Jerry played on the field with his brother Avraham. In 1939, during a tour of Australia, Avraham decided to stay in the country and it was the last time that Jerry would see his brother who ended up dying in battle against Japanese forces in New Guinea.
After the retirement of Egon Pollack, Beit haLevi took over the reins of the club that made him famous as a player. He built a strong side that was arguably the strongest side in the country. Star players Eli Fuchs, Itzhak Schneor and Shiye Glazer and tough tactics helped Beit haLevi capture two league championships in 1951 and 1952 as well as a double in 1954. He left Maccabi for a brief stint at city rivals Hapoel Tel Aviv before bringing Maccabi another league title in 1956.
During his time with Maccabi, Beit haLevi served two terms as manager of the Israel national football team. His bunker tactics led to the national team's style of play being referred to as "Jerry's bunker". After the 1956 season with Maccabi, Beit haLevi was fired, though he returned in the 1960s and is credited with the development of such national team stars such as Giora Spiegel. After retiring from coaching, he served as the chairman for the club.

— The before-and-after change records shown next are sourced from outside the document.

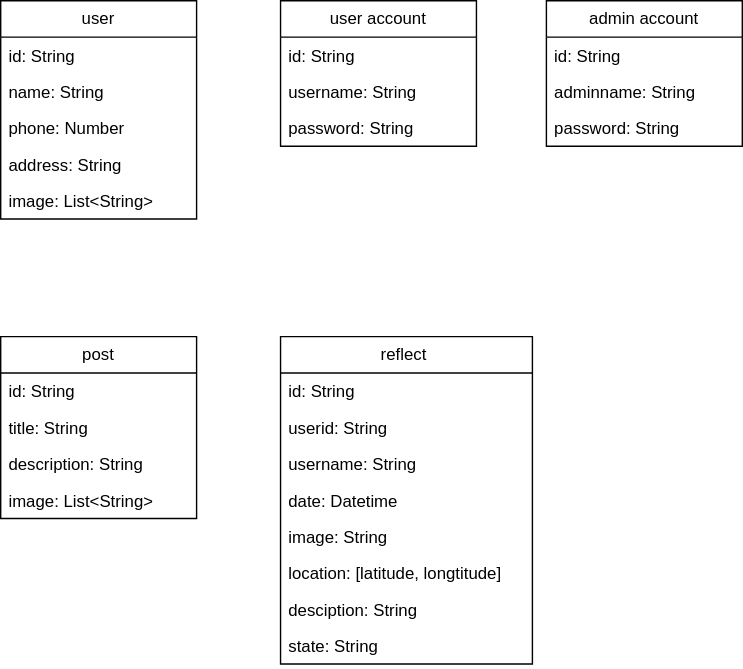
Above: Hệ Thống/class.svg in shinoasada1907/My_Life_App (draw.io), before the change. Source tidied: cells renumbered, new cells last; positions are measured from the earlier drawing's top-left corner, leaving out a move shared by most shapes. Source of this version:
```xml
<mxGraphModel>
  <root>
    <mxCell id="0" />
    <mxCell id="1" parent="0" />
    <mxCell id="2" value="user" style="swimlane;fontStyle=0;horizontal=1;startSize=26;fillColor=none;whiteSpace=wrap;html=1;" parent="1" vertex="1">
      <mxGeometry width="140" height="156" as="geometry" />
    </mxCell>
    <mxCell id="3" value="id: String" style="text;strokeColor=none;fillColor=none;align=left;verticalAlign=top;spacingLeft=4;spacingRight=4;overflow=hidden;whiteSpace=wrap;html=1;" parent="2" vertex="1">
      <mxGeometry y="26" width="140" height="26" as="geometry" />
    </mxCell>
    <mxCell id="4" value="name: String" style="text;strokeColor=none;fillColor=none;align=left;verticalAlign=top;spacingLeft=4;spacingRight=4;overflow=hidden;whiteSpace=wrap;html=1;" parent="2" vertex="1">
      <mxGeometry y="52" width="140" height="26" as="geometry" />
    </mxCell>
    <mxCell id="5" value="phone: Number" style="text;strokeColor=none;fillColor=none;align=left;verticalAlign=top;spacingLeft=4;spacingRight=4;overflow=hidden;whiteSpace=wrap;html=1;" parent="2" vertex="1">
      <mxGeometry y="78" width="140" height="26" as="geometry" />
    </mxCell>
    <mxCell id="6" value="address: String" style="text;strokeColor=none;fillColor=none;align=left;verticalAlign=top;spacingLeft=4;spacingRight=4;overflow=hidden;whiteSpace=wrap;html=1;" parent="2" vertex="1">
      <mxGeometry y="104" width="140" height="26" as="geometry" />
    </mxCell>
    <mxCell id="7" value="image: List&amp;lt;String&amp;gt;" style="text;strokeColor=none;fillColor=none;align=left;verticalAlign=top;spacingLeft=4;spacingRight=4;overflow=hidden;whiteSpace=wrap;html=1;" parent="2" vertex="1">
      <mxGeometry y="130" width="140" height="26" as="geometry" />
    </mxCell>
    <mxCell id="8" value="user account" style="swimlane;fontStyle=0;horizontal=1;startSize=26;fillColor=none;whiteSpace=wrap;html=1;" parent="1" vertex="1">
      <mxGeometry x="200" width="140" height="104" as="geometry" />
    </mxCell>
    <mxCell id="9" value="id: String" style="text;strokeColor=none;fillColor=none;align=left;verticalAlign=top;spacingLeft=4;spacingRight=4;overflow=hidden;whiteSpace=wrap;html=1;" parent="8" vertex="1">
      <mxGeometry y="26" width="140" height="26" as="geometry" />
    </mxCell>
    <mxCell id="10" value="username: String" style="text;strokeColor=none;fillColor=none;align=left;verticalAlign=top;spacingLeft=4;spacingRight=4;overflow=hidden;whiteSpace=wrap;html=1;" parent="8" vertex="1">
      <mxGeometry y="52" width="140" height="26" as="geometry" />
    </mxCell>
    <mxCell id="11" value="password: String" style="text;strokeColor=none;fillColor=none;align=left;verticalAlign=top;spacingLeft=4;spacingRight=4;overflow=hidden;whiteSpace=wrap;html=1;" parent="8" vertex="1">
      <mxGeometry y="78" width="140" height="26" as="geometry" />
    </mxCell>
    <mxCell id="12" value="admin account" style="swimlane;fontStyle=0;horizontal=1;startSize=26;fillColor=none;whiteSpace=wrap;html=1;" parent="1" vertex="1">
      <mxGeometry x="390" width="140" height="104" as="geometry" />
    </mxCell>
    <mxCell id="13" value="id: String" style="text;strokeColor=none;fillColor=none;align=left;verticalAlign=top;spacingLeft=4;spacingRight=4;overflow=hidden;whiteSpace=wrap;html=1;" parent="12" vertex="1">
      <mxGeometry y="26" width="140" height="26" as="geometry" />
    </mxCell>
    <mxCell id="14" value="adminname: String" style="text;strokeColor=none;fillColor=none;align=left;verticalAlign=top;spacingLeft=4;spacingRight=4;overflow=hidden;points=[[0,0.5],[1,0.5]];portConstraint=eastwest;whiteSpace=wrap;html=1;" parent="12" vertex="1">
      <mxGeometry y="52" width="140" height="26" as="geometry" />
    </mxCell>
    <mxCell id="15" value="password: String" style="text;strokeColor=none;fillColor=none;align=left;verticalAlign=top;spacingLeft=4;spacingRight=4;overflow=hidden;whiteSpace=wrap;html=1;" parent="12" vertex="1">
      <mxGeometry y="78" width="140" height="26" as="geometry" />
    </mxCell>
    <mxCell id="16" value="post" style="swimlane;fontStyle=0;horizontal=1;startSize=26;fillColor=none;whiteSpace=wrap;html=1;" parent="1" vertex="1">
      <mxGeometry y="240" width="140" height="130" as="geometry" />
    </mxCell>
    <mxCell id="17" value="id: String" style="text;strokeColor=none;fillColor=none;align=left;verticalAlign=top;spacingLeft=4;spacingRight=4;overflow=hidden;whiteSpace=wrap;html=1;" parent="16" vertex="1">
      <mxGeometry y="26" width="140" height="26" as="geometry" />
    </mxCell>
    <mxCell id="18" value="title: String" style="text;strokeColor=none;fillColor=none;align=left;verticalAlign=top;spacingLeft=4;spacingRight=4;overflow=hidden;points=[[0,0.5],[1,0.5]];portConstraint=eastwest;whiteSpace=wrap;html=1;" parent="16" vertex="1">
      <mxGeometry y="52" width="140" height="26" as="geometry" />
    </mxCell>
    <mxCell id="19" value="description: String" style="text;strokeColor=none;fillColor=none;align=left;verticalAlign=top;spacingLeft=4;spacingRight=4;overflow=hidden;whiteSpace=wrap;html=1;" parent="16" vertex="1">
      <mxGeometry y="78" width="140" height="26" as="geometry" />
    </mxCell>
    <mxCell id="20" value="image: List&amp;lt;String&amp;gt;" style="text;strokeColor=none;fillColor=none;align=left;verticalAlign=top;spacingLeft=4;spacingRight=4;overflow=hidden;whiteSpace=wrap;html=1;" parent="16" vertex="1">
      <mxGeometry y="104" width="140" height="26" as="geometry" />
    </mxCell>
    <mxCell id="21" value="reflect&amp;nbsp;" style="swimlane;fontStyle=0;horizontal=1;startSize=26;fillColor=none;whiteSpace=wrap;html=1;" parent="1" vertex="1">
      <mxGeometry x="200" y="240" width="180" height="234" as="geometry" />
    </mxCell>
    <mxCell id="22" value="id: String" style="text;strokeColor=none;fillColor=none;align=left;verticalAlign=top;spacingLeft=4;spacingRight=4;overflow=hidden;whiteSpace=wrap;html=1;" parent="21" vertex="1">
      <mxGeometry y="26" width="180" height="26" as="geometry" />
    </mxCell>
    <mxCell id="23" value="userid: String" style="text;strokeColor=none;fillColor=none;align=left;verticalAlign=top;spacingLeft=4;spacingRight=4;overflow=hidden;points=[[0,0.5],[1,0.5]];portConstraint=eastwest;whiteSpace=wrap;html=1;" parent="21" vertex="1">
      <mxGeometry y="52" width="180" height="26" as="geometry" />
    </mxCell>
    <mxCell id="24" value="username: String" style="text;strokeColor=none;fillColor=none;align=left;verticalAlign=top;spacingLeft=4;spacingRight=4;overflow=hidden;whiteSpace=wrap;html=1;" parent="21" vertex="1">
      <mxGeometry y="78" width="180" height="26" as="geometry" />
    </mxCell>
    <mxCell id="25" value="date: Datetime" style="text;strokeColor=none;fillColor=none;align=left;verticalAlign=top;spacingLeft=4;spacingRight=4;overflow=hidden;whiteSpace=wrap;html=1;" parent="21" vertex="1">
      <mxGeometry y="104" width="180" height="26" as="geometry" />
    </mxCell>
    <mxCell id="26" value="image: String" style="text;strokeColor=none;fillColor=none;align=left;verticalAlign=top;spacingLeft=4;spacingRight=4;overflow=hidden;whiteSpace=wrap;html=1;" parent="21" vertex="1">
      <mxGeometry y="130" width="180" height="26" as="geometry" />
    </mxCell>
    <mxCell id="27" value="location: [latitude, longtitude]" style="text;strokeColor=none;fillColor=none;align=left;verticalAlign=top;spacingLeft=4;spacingRight=4;overflow=hidden;whiteSpace=wrap;html=1;" parent="21" vertex="1">
      <mxGeometry y="156" width="180" height="26" as="geometry" />
    </mxCell>
    <mxCell id="28" value="desciption: String" style="text;strokeColor=none;fillColor=none;align=left;verticalAlign=top;spacingLeft=4;spacingRight=4;overflow=hidden;whiteSpace=wrap;html=1;" parent="21" vertex="1">
      <mxGeometry y="182" width="180" height="26" as="geometry" />
    </mxCell>
    <mxCell id="29" value="state: String" style="text;strokeColor=none;fillColor=none;align=left;verticalAlign=top;spacingLeft=4;spacingRight=4;overflow=hidden;whiteSpace=wrap;html=1;" parent="21" vertex="1">
      <mxGeometry y="208" width="180" height="26" as="geometry" />
    </mxCell>
  </root>
</mxGraphModel>
```
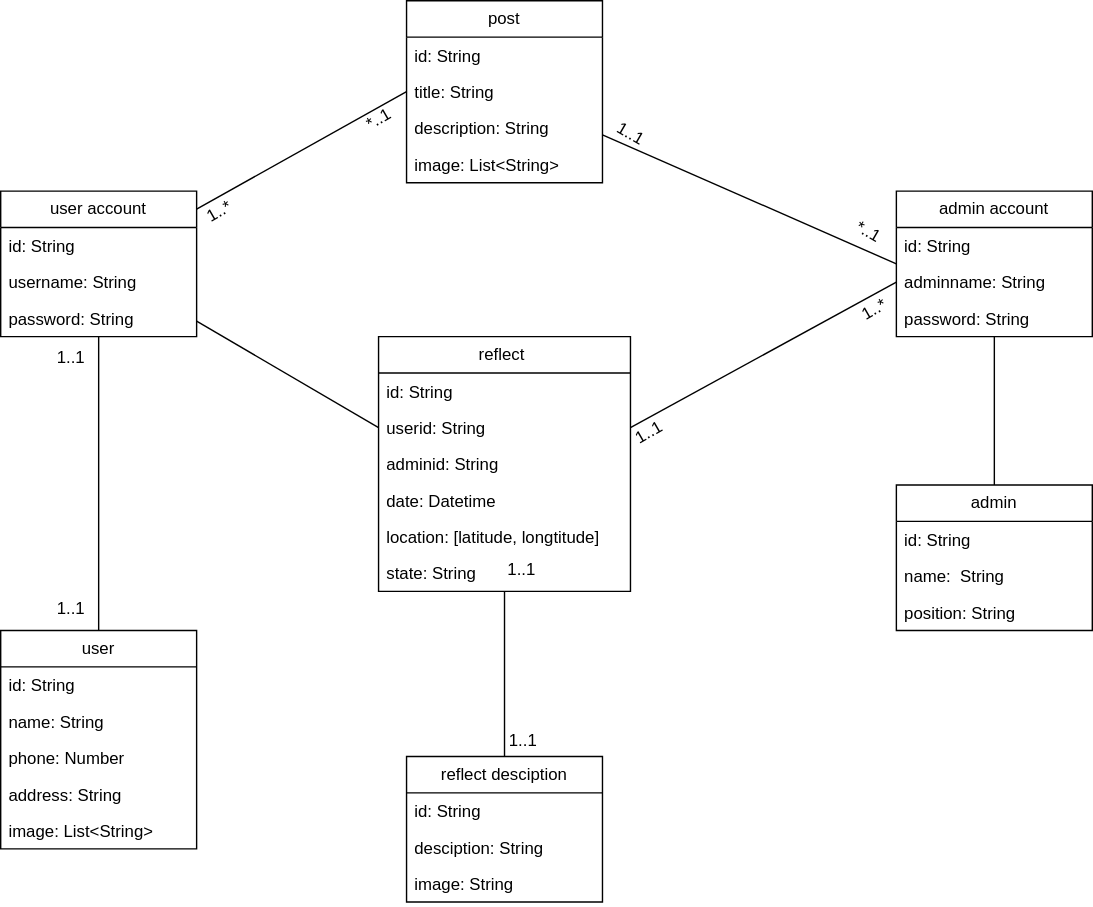
Later version of the same file.

Commit message:
diagram reflect and class

Change to the diagram source:
```diff
@@ -1,9 +1,9 @@
-<mxGraphModel>
+<mxGraphModel background="#ffffff">
   <root>
     <mxCell id="0" />
     <mxCell id="1" parent="0" />
     <mxCell id="2" value="user" style="swimlane;fontStyle=0;horizontal=1;startSize=26;fillColor=none;whiteSpace=wrap;html=1;" parent="1" vertex="1">
-      <mxGeometry width="140" height="156" as="geometry" />
+      <mxGeometry y="490" width="140" height="156" as="geometry" />
     </mxCell>
     <mxCell id="3" value="id: String" style="text;strokeColor=none;fillColor=none;align=left;verticalAlign=top;spacingLeft=4;spacingRight=4;overflow=hidden;whiteSpace=wrap;html=1;" parent="2" vertex="1">
       <mxGeometry y="26" width="140" height="26" as="geometry" />
@@ -20,8 +20,17 @@
     <mxCell id="7" value="image: List&amp;lt;String&amp;gt;" style="text;strokeColor=none;fillColor=none;align=left;verticalAlign=top;spacingLeft=4;spacingRight=4;overflow=hidden;whiteSpace=wrap;html=1;" parent="2" vertex="1">
       <mxGeometry y="130" width="140" height="26" as="geometry" />
     </mxCell>
+    <mxCell id="30" style="edgeStyle=orthogonalEdgeStyle;rounded=0;jettySize=auto;html=1;entryX=0.5;entryY=0;entryDx=0;entryDy=0;endArrow=none;endFill=0;" parent="1" edge="1" source="8" target="2">
+      <mxGeometry relative="1" as="geometry" />
+    </mxCell>
+    <mxCell id="31" style="edgeStyle=none;rounded=0;jettySize=auto;html=1;entryX=0;entryY=0.5;entryDx=0;entryDy=0;endArrow=none;endFill=0;" parent="1" edge="1" source="8" target="18">
+      <mxGeometry relative="1" as="geometry" />
+    </mxCell>
+    <mxCell id="32" style="edgeStyle=none;rounded=0;jettySize=auto;html=1;entryX=0;entryY=0.5;entryDx=0;entryDy=0;endArrow=none;endFill=0;" parent="1" edge="1" source="8" target="23">
+      <mxGeometry relative="1" as="geometry" />
+    </mxCell>
     <mxCell id="8" value="user account" style="swimlane;fontStyle=0;horizontal=1;startSize=26;fillColor=none;whiteSpace=wrap;html=1;" parent="1" vertex="1">
-      <mxGeometry x="200" width="140" height="104" as="geometry" />
+      <mxGeometry y="176" width="140" height="104" as="geometry" />
     </mxCell>
     <mxCell id="9" value="id: String" style="text;strokeColor=none;fillColor=none;align=left;verticalAlign=top;spacingLeft=4;spacingRight=4;overflow=hidden;whiteSpace=wrap;html=1;" parent="8" vertex="1">
       <mxGeometry y="26" width="140" height="26" as="geometry" />
@@ -32,8 +41,11 @@
     <mxCell id="11" value="password: String" style="text;strokeColor=none;fillColor=none;align=left;verticalAlign=top;spacingLeft=4;spacingRight=4;overflow=hidden;whiteSpace=wrap;html=1;" parent="8" vertex="1">
       <mxGeometry y="78" width="140" height="26" as="geometry" />
     </mxCell>
+    <mxCell id="33" style="edgeStyle=none;rounded=0;jettySize=auto;html=1;endArrow=none;endFill=0;" parent="1" edge="1" source="12" target="50">
+      <mxGeometry relative="1" as="geometry" />
+    </mxCell>
     <mxCell id="12" value="admin account" style="swimlane;fontStyle=0;horizontal=1;startSize=26;fillColor=none;whiteSpace=wrap;html=1;" parent="1" vertex="1">
-      <mxGeometry x="390" width="140" height="104" as="geometry" />
+      <mxGeometry x="640" y="176" width="140" height="104" as="geometry" />
     </mxCell>
     <mxCell id="13" value="id: String" style="text;strokeColor=none;fillColor=none;align=left;verticalAlign=top;spacingLeft=4;spacingRight=4;overflow=hidden;whiteSpace=wrap;html=1;" parent="12" vertex="1">
       <mxGeometry y="26" width="140" height="26" as="geometry" />
@@ -44,8 +56,11 @@
     <mxCell id="15" value="password: String" style="text;strokeColor=none;fillColor=none;align=left;verticalAlign=top;spacingLeft=4;spacingRight=4;overflow=hidden;whiteSpace=wrap;html=1;" parent="12" vertex="1">
       <mxGeometry y="78" width="140" height="26" as="geometry" />
     </mxCell>
+    <mxCell id="34" style="edgeStyle=none;rounded=0;jettySize=auto;html=1;entryX=0;entryY=0.5;entryDx=0;entryDy=0;endArrow=none;endFill=0;" parent="1" edge="1" source="16" target="12">
+      <mxGeometry relative="1" as="geometry" />
+    </mxCell>
     <mxCell id="16" value="post" style="swimlane;fontStyle=0;horizontal=1;startSize=26;fillColor=none;whiteSpace=wrap;html=1;" parent="1" vertex="1">
-      <mxGeometry y="240" width="140" height="130" as="geometry" />
+      <mxGeometry x="290" y="40" width="140" height="130" as="geometry" />
     </mxCell>
     <mxCell id="17" value="id: String" style="text;strokeColor=none;fillColor=none;align=left;verticalAlign=top;spacingLeft=4;spacingRight=4;overflow=hidden;whiteSpace=wrap;html=1;" parent="16" vertex="1">
       <mxGeometry y="26" width="140" height="26" as="geometry" />
@@ -59,8 +74,11 @@
     <mxCell id="20" value="image: List&amp;lt;String&amp;gt;" style="text;strokeColor=none;fillColor=none;align=left;verticalAlign=top;spacingLeft=4;spacingRight=4;overflow=hidden;whiteSpace=wrap;html=1;" parent="16" vertex="1">
       <mxGeometry y="104" width="140" height="26" as="geometry" />
     </mxCell>
+    <mxCell id="35" style="edgeStyle=none;rounded=0;jettySize=auto;html=1;entryX=0.5;entryY=0;entryDx=0;entryDy=0;endArrow=none;endFill=0;" parent="1" edge="1" source="21" target="37">
+      <mxGeometry relative="1" as="geometry" />
+    </mxCell>
     <mxCell id="21" value="reflect&amp;nbsp;" style="swimlane;fontStyle=0;horizontal=1;startSize=26;fillColor=none;whiteSpace=wrap;html=1;" parent="1" vertex="1">
-      <mxGeometry x="200" y="240" width="180" height="234" as="geometry" />
+      <mxGeometry x="270" y="280" width="180" height="182" as="geometry" />
     </mxCell>
     <mxCell id="22" value="id: String" style="text;strokeColor=none;fillColor=none;align=left;verticalAlign=top;spacingLeft=4;spacingRight=4;overflow=hidden;whiteSpace=wrap;html=1;" parent="21" vertex="1">
       <mxGeometry y="26" width="180" height="26" as="geometry" />
@@ -68,23 +86,74 @@
     <mxCell id="23" value="userid: String" style="text;strokeColor=none;fillColor=none;align=left;verticalAlign=top;spacingLeft=4;spacingRight=4;overflow=hidden;points=[[0,0.5],[1,0.5]];portConstraint=eastwest;whiteSpace=wrap;html=1;" parent="21" vertex="1">
       <mxGeometry y="52" width="180" height="26" as="geometry" />
     </mxCell>
-    <mxCell id="24" value="username: String" style="text;strokeColor=none;fillColor=none;align=left;verticalAlign=top;spacingLeft=4;spacingRight=4;overflow=hidden;whiteSpace=wrap;html=1;" parent="21" vertex="1">
-      <mxGeometry y="78" width="180" height="26" as="geometry" />
-    </mxCell>
+    <mxCell id="36" value="adminid: String" style="text;strokeColor=none;fillColor=none;align=left;verticalAlign=top;spacingLeft=4;spacingRight=4;overflow=hidden;whiteSpace=wrap;html=1;" parent="21" vertex="1">
+      <mxGeometry y="78" width="180" height="26" as="geometry" />
+    </mxCell>
     <mxCell id="25" value="date: Datetime" style="text;strokeColor=none;fillColor=none;align=left;verticalAlign=top;spacingLeft=4;spacingRight=4;overflow=hidden;whiteSpace=wrap;html=1;" parent="21" vertex="1">
       <mxGeometry y="104" width="180" height="26" as="geometry" />
     </mxCell>
+    <mxCell id="27" value="location: [latitude, longtitude]" style="text;strokeColor=none;fillColor=none;align=left;verticalAlign=top;spacingLeft=4;spacingRight=4;overflow=hidden;whiteSpace=wrap;html=1;" parent="21" vertex="1">
+      <mxGeometry y="130" width="180" height="26" as="geometry" />
+    </mxCell>
+    <mxCell id="29" value="state: String" style="text;strokeColor=none;fillColor=none;align=left;verticalAlign=top;spacingLeft=4;spacingRight=4;overflow=hidden;whiteSpace=wrap;html=1;" parent="21" vertex="1">
+      <mxGeometry y="156" width="180" height="26" as="geometry" />
+    </mxCell>
+    <mxCell id="37" value="reflect desciption" style="swimlane;fontStyle=0;horizontal=1;startSize=26;fillColor=none;whiteSpace=wrap;html=1;" parent="1" vertex="1">
+      <mxGeometry x="290" y="580" width="140" height="104" as="geometry" />
+    </mxCell>
+    <mxCell id="38" value="id: String" style="text;strokeColor=none;fillColor=none;align=left;verticalAlign=top;spacingLeft=4;spacingRight=4;overflow=hidden;whiteSpace=wrap;html=1;" parent="37" vertex="1">
+      <mxGeometry y="26" width="140" height="26" as="geometry" />
+    </mxCell>
+    <mxCell id="28" value="desciption: String" style="text;strokeColor=none;fillColor=none;align=left;verticalAlign=top;spacingLeft=4;spacingRight=4;overflow=hidden;whiteSpace=wrap;html=1;" parent="37" vertex="1">
+      <mxGeometry y="52" width="140" height="26" as="geometry" />
+    </mxCell>
-    <mxCell id="26" value="image: String" style="text;strokeColor=none;fillColor=none;align=left;verticalAlign=top;spacingLeft=4;spacingRight=4;overflow=hidden;whiteSpace=wrap;html=1;" parent="21" vertex="1">
-      <mxGeometry y="130" width="180" height="26" as="geometry" />
+    <mxCell id="26" value="image: String" style="text;strokeColor=none;fillColor=none;align=left;verticalAlign=top;spacingLeft=4;spacingRight=4;overflow=hidden;whiteSpace=wrap;html=1;" parent="37" vertex="1">
+      <mxGeometry y="78" width="140" height="26" as="geometry" />
     </mxCell>
-    <mxCell id="27" value="location: [latitude, longtitude]" style="text;strokeColor=none;fillColor=none;align=left;verticalAlign=top;spacingLeft=4;spacingRight=4;overflow=hidden;whiteSpace=wrap;html=1;" parent="21" vertex="1">
-      <mxGeometry y="156" width="180" height="26" as="geometry" />
-    </mxCell>
-    <mxCell id="28" value="desciption: String" style="text;strokeColor=none;fillColor=none;align=left;verticalAlign=top;spacingLeft=4;spacingRight=4;overflow=hidden;whiteSpace=wrap;html=1;" parent="21" vertex="1">
-      <mxGeometry y="182" width="180" height="26" as="geometry" />
-    </mxCell>
-    <mxCell id="29" value="state: String" style="text;strokeColor=none;fillColor=none;align=left;verticalAlign=top;spacingLeft=4;spacingRight=4;overflow=hidden;whiteSpace=wrap;html=1;" parent="21" vertex="1">
-      <mxGeometry y="208" width="180" height="26" as="geometry" />
-    </mxCell>
+    <mxCell id="39" style="edgeStyle=none;rounded=0;jettySize=auto;html=1;exitX=0;exitY=0.5;exitDx=0;exitDy=0;entryX=1;entryY=0.5;entryDx=0;entryDy=0;endArrow=none;endFill=0;" parent="1" edge="1" source="14" target="23">
+      <mxGeometry relative="1" as="geometry" />
+    </mxCell>
+    <mxCell id="40" value="1..1" style="text;html=1;align=center;verticalAlign=middle;strokeColor=none;fillColor=none;" parent="1" vertex="1">
+      <mxGeometry x="30" y="280" width="40" height="30" as="geometry" />
+    </mxCell>
+    <mxCell id="41" value="1..1" style="text;html=1;align=center;verticalAlign=middle;strokeColor=none;fillColor=none;" parent="1" vertex="1">
+      <mxGeometry x="30" y="460" width="40" height="30" as="geometry" />
+    </mxCell>
+    <mxCell id="42" value="1..*" style="text;html=1;align=center;verticalAlign=middle;strokeColor=none;fillColor=none;rotation=-30;" parent="1" vertex="1">
+      <mxGeometry x="136" y="176" width="40" height="30" as="geometry" />
+    </mxCell>
+    <mxCell id="43" value="*..1" style="text;html=1;align=center;verticalAlign=middle;strokeColor=none;fillColor=none;rotation=-30;" parent="1" vertex="1">
+      <mxGeometry x="250" y="110" width="40" height="30" as="geometry" />
+    </mxCell>
+    <mxCell id="44" value="1..1" style="text;html=1;align=center;verticalAlign=middle;strokeColor=none;fillColor=none;rotation=30;" parent="1" vertex="1">
+      <mxGeometry x="430" y="120" width="40" height="30" as="geometry" />
+    </mxCell>
+    <mxCell id="45" value="*..1" style="text;html=1;align=center;verticalAlign=middle;strokeColor=none;fillColor=none;rotation=30;" parent="1" vertex="1">
+      <mxGeometry x="600" y="190" width="40" height="30" as="geometry" />
+    </mxCell>
+    <mxCell id="46" value="1..1" style="text;html=1;align=center;verticalAlign=middle;strokeColor=none;fillColor=none;" parent="1" vertex="1">
+      <mxGeometry x="352" y="432" width="40" height="30" as="geometry" />
+    </mxCell>
+    <mxCell id="47" value="1..1" style="text;html=1;align=center;verticalAlign=middle;strokeColor=none;fillColor=none;" parent="1" vertex="1">
+      <mxGeometry x="353" y="554" width="40" height="30" as="geometry" />
+    </mxCell>
+    <mxCell id="48" value="1..*" style="text;html=1;align=center;verticalAlign=middle;strokeColor=none;fillColor=none;rotation=-30;" parent="1" vertex="1">
+      <mxGeometry x="604" y="246" width="40" height="30" as="geometry" />
+    </mxCell>
+    <mxCell id="49" value="1..1" style="text;html=1;align=center;verticalAlign=middle;strokeColor=none;fillColor=none;rotation=-30;" parent="1" vertex="1">
+      <mxGeometry x="443" y="334" width="40" height="30" as="geometry" />
+    </mxCell>
+    <mxCell id="50" value="admin" style="swimlane;fontStyle=0;horizontal=1;startSize=26;fillColor=none;whiteSpace=wrap;html=1;" parent="1" vertex="1">
+      <mxGeometry x="640" y="386" width="140" height="104" as="geometry" />
+    </mxCell>
+    <mxCell id="51" value="id: String" style="text;strokeColor=none;fillColor=none;align=left;verticalAlign=top;spacingLeft=4;spacingRight=4;overflow=hidden;whiteSpace=wrap;html=1;" parent="50" vertex="1">
+      <mxGeometry y="26" width="140" height="26" as="geometry" />
+    </mxCell>
+    <mxCell id="52" value="name:&amp;nbsp; String" style="text;strokeColor=none;fillColor=none;align=left;verticalAlign=top;spacingLeft=4;spacingRight=4;overflow=hidden;whiteSpace=wrap;html=1;" parent="50" vertex="1">
+      <mxGeometry y="52" width="140" height="26" as="geometry" />
+    </mxCell>
+    <mxCell id="53" value="position: String" style="text;strokeColor=none;fillColor=none;align=left;verticalAlign=top;spacingLeft=4;spacingRight=4;overflow=hidden;whiteSpace=wrap;html=1;" parent="50" vertex="1">
+      <mxGeometry y="78" width="140" height="26" as="geometry" />
+    </mxCell>
   </root>
 </mxGraphModel>
```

In 1960, Jerry received an offer to coach the Nigerian national football team, which he accepted. In his first match against Ghana, Nigeria were crushed 3–0 in front of 100,000 fans in Lagos and the press called for Beit haLevi to be fired. He decided to stick with the job and helped build up a better Nigerian side. During this time he was also heavily involved in trying to exhume the body of his brother for burial in Israel, but was unsuccessful.